Facebook is the social self-esteem metric of our time. Within seconds we know whether we’re liked, loved, hated, or popular. With 1.55 billion monthly users, Facebook proves the power of immediate and specific feedback beyond a shadow of a doubt.
Between games, social media, and Google there’s no way we humans can match the lure of instant gratification.
Still as parents, we have a responsibility to give feedback to children in a way that encourages growth mindset, maintains self-esteem, and informs behavior and learning.
When I was growing up, self-esteem wasn’t really a thing. Criticism was used more than praise. Compliments were usually given through a fixed mindset view, focusing on natural talent, while traits such as perseverance or effort were mostly overlooked.
That is until the self-esteem movement in the 1970s. With the publishing of Nathaniel Branden’s The Psychology of Self-Esteem self-esteem became all the rage. Over the next three decades, parents were encouraged to give children large amounts of praise, whether earned or not, in hopes of building children’s positive self-esteem.
Unfortunately, research is showing negative effects for an overindulgence of praise.
Scholars from Reed College and Stanford reviewed over 150 praise studies. Their meta-analysis determined that praised students become risk-averse and lack perceived autonomy. The scholars found consistent correlations between a liberal use of praise and students’ “shorter task persistence, more eye-checking with the teacher, and inflected speech such that answers have the intonation of questions.”
Dweck’s research on overpraised kids strongly suggests that image maintenance becomes their primary concern—they are more competitive and more interested in tearing others down. A raft of very alarming studies illustrate this. ~Po Bronson How Not to Talk to Your Kids
It seems unauthentic praise leads to children who are over concerned with people pleasing and maintaining image.
The good news is research also shows praise can be a positive, motivating influence. There are strategies we can utilize that will help children learn and grow in a healthy way.
Praise given with the following considerations provides a way to give feedback through praise.
Use praise that is specific and shows children exactly why they are being praised.
- Johnny, you’re doing a great job sitting quietly.
- Wow, Alexa, you knew 7 out of 10 of your math facts!
- Jose, it looks like you’ve tried working this problem in 3 different ways. Excellent job persevering!
- Susan, I appreciate you taking the trash out for me this morning.
Kids are perceptive little humans. While children under 7 years old receive praise at face value, kids over 7 recognize agendas. They know when they’re being praised for authentic reasons and when they’re not.
Once children hear praise they interpret as meritless, they discount not just the insincere praise, but sincere praise as well.~ Po Bronson

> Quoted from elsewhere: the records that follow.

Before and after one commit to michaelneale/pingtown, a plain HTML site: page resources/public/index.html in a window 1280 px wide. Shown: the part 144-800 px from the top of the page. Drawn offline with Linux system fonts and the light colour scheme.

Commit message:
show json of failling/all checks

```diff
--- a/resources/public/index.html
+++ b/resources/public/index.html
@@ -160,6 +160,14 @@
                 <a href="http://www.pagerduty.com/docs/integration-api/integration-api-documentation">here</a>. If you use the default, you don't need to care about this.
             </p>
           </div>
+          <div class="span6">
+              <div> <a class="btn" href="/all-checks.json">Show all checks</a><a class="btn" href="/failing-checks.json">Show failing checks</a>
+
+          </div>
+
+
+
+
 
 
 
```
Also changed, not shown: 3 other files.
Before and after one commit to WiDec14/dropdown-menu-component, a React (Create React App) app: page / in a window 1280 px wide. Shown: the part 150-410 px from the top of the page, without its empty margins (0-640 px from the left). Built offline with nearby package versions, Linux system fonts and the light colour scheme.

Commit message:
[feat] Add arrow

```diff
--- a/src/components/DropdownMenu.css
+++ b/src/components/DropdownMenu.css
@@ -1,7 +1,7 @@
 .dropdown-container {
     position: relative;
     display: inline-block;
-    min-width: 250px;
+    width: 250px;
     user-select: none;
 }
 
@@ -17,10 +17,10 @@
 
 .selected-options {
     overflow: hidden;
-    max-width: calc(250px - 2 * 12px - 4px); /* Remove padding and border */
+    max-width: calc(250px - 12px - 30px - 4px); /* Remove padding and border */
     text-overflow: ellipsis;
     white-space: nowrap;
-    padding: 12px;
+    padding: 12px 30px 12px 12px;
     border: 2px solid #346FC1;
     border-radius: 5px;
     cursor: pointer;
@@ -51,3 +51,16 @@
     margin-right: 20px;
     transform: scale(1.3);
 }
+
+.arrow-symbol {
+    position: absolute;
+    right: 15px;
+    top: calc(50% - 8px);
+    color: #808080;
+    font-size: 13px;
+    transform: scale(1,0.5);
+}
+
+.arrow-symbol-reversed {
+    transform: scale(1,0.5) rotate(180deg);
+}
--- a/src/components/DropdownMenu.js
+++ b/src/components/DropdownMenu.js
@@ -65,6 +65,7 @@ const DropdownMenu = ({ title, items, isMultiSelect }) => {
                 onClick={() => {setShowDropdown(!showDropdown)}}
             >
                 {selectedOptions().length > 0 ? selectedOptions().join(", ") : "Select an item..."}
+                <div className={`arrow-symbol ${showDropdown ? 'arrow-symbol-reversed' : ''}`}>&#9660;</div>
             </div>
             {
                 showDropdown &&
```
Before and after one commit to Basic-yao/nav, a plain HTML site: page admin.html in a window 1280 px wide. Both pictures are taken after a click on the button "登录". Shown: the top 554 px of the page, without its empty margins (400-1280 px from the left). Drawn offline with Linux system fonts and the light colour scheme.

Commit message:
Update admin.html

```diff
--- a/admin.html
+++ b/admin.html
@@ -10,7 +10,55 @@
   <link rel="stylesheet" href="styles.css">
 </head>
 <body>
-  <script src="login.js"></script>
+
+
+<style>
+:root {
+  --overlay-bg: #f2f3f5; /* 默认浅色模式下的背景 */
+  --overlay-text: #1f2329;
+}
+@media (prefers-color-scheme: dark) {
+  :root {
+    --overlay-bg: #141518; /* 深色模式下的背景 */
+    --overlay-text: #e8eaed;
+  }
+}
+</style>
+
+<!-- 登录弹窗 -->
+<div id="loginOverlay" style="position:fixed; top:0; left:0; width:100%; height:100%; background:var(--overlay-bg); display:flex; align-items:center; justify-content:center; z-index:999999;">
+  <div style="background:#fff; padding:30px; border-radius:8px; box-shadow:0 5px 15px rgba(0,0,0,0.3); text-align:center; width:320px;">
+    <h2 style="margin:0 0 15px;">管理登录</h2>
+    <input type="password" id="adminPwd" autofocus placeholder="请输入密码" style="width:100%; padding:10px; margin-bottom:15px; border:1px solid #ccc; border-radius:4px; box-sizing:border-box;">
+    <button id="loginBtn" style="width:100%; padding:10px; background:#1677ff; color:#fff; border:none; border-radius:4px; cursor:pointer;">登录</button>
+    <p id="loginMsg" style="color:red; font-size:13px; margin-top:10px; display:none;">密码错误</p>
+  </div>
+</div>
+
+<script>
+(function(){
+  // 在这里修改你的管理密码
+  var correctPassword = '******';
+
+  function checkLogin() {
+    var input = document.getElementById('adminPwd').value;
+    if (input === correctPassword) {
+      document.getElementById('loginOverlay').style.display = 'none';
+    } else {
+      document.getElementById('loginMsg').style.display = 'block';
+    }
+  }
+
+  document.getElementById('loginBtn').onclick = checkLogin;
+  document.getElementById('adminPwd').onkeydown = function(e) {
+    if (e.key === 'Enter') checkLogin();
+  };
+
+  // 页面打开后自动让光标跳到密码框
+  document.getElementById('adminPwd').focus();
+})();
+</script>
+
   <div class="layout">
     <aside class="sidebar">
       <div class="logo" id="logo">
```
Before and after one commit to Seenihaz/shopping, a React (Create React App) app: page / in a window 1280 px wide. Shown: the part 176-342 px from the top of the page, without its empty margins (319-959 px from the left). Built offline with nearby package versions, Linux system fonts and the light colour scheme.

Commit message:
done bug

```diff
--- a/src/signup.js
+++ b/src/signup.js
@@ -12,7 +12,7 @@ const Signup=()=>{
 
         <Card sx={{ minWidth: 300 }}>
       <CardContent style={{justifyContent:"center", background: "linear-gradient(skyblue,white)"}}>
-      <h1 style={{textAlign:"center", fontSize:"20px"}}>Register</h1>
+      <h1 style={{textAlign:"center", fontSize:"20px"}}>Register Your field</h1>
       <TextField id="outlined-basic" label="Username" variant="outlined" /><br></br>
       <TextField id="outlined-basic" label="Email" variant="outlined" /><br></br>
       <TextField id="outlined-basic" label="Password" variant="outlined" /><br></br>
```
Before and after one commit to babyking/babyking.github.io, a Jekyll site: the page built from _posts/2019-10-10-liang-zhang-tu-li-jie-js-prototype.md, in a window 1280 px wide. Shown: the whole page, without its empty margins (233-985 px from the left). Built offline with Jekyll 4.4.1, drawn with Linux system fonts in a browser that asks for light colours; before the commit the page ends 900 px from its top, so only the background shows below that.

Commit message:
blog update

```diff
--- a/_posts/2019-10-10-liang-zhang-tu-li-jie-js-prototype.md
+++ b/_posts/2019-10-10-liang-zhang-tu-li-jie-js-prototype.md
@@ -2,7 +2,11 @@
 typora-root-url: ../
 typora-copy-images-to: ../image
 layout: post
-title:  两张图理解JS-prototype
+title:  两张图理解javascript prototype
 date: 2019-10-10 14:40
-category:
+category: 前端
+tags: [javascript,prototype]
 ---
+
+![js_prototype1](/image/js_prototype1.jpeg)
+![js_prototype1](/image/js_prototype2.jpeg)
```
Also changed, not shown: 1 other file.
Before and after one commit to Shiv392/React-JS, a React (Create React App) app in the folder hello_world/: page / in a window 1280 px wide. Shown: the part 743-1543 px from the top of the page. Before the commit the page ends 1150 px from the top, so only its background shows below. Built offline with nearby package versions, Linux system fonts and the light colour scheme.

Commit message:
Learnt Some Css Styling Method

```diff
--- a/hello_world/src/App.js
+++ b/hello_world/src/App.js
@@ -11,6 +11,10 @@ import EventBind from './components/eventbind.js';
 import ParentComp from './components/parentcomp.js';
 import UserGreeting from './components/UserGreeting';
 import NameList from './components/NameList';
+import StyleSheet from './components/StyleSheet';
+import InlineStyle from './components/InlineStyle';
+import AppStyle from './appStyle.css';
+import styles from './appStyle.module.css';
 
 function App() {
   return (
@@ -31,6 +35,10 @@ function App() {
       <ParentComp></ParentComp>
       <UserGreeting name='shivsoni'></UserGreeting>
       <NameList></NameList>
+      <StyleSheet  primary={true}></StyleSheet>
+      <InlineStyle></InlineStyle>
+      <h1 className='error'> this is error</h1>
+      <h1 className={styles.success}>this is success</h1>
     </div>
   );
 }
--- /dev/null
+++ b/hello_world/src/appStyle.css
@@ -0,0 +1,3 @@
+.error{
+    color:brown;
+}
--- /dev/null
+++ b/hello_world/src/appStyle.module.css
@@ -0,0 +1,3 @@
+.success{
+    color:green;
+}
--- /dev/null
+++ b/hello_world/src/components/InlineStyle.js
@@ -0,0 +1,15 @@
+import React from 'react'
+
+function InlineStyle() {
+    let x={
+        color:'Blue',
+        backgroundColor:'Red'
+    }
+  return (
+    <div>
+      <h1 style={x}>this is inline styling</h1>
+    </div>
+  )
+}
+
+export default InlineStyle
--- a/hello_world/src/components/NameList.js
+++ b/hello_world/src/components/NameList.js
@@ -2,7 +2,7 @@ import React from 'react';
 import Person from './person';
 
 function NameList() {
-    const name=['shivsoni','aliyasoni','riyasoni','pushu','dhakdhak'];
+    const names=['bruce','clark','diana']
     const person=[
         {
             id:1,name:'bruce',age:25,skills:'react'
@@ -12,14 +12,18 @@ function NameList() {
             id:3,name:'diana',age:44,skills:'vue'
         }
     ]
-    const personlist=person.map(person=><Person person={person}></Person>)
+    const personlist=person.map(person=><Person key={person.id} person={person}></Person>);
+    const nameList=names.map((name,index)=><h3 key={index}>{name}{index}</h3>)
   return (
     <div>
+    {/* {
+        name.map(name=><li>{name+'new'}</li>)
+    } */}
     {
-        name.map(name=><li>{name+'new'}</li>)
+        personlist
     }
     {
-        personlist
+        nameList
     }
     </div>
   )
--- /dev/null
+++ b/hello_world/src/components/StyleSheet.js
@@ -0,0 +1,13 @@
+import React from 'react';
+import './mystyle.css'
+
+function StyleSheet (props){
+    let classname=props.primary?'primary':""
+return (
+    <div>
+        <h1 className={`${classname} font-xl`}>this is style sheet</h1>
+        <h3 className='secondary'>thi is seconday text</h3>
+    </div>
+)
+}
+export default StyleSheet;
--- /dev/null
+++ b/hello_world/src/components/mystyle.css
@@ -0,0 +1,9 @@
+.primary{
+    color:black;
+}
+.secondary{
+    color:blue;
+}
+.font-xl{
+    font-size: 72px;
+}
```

Give praise that is real and focused on characteristics children have control over. Praising characteristics such as effort, kindness, and problem solving provide feedback children or others may not recognize.
The trick here is to praise often, while also allowing space for children to learn on their own. No one receives praise for everything they do well in life. Overpraising leads to unrealistic expectations.
Cloninger has trained rats and mice in mazes to have persistence by carefully not rewarding them when they get to the finish. “The key is intermittent reinforcement,” says Cloninger. The brain has to learn that frustrating spells can be worked through. “A person who grows up getting too frequent rewards will not have persistence, because they’ll quit when the rewards disappear.”~Po Bronson
Self-esteem is important, but not the most important variable in raising responsible adults. Children need guidance and feedback while they learn to negotiate life.
Every parent has a unique parenting style determined by our upbringing and value systems. The way we give praise is often a subconscious habit.
Changing our own behaviors can be challenging, but I know from experience these strategies are worth the effort. Not only do they work, they also help maintain positive relationships between parents and children.
Over the next few days, try some of the strategies. I promise it will be worth the effort.
Think about your beliefs about self-esteem and praise. Does the research highlighted in this article conflict with or reinforce your views? Why? Please share your thoughts below.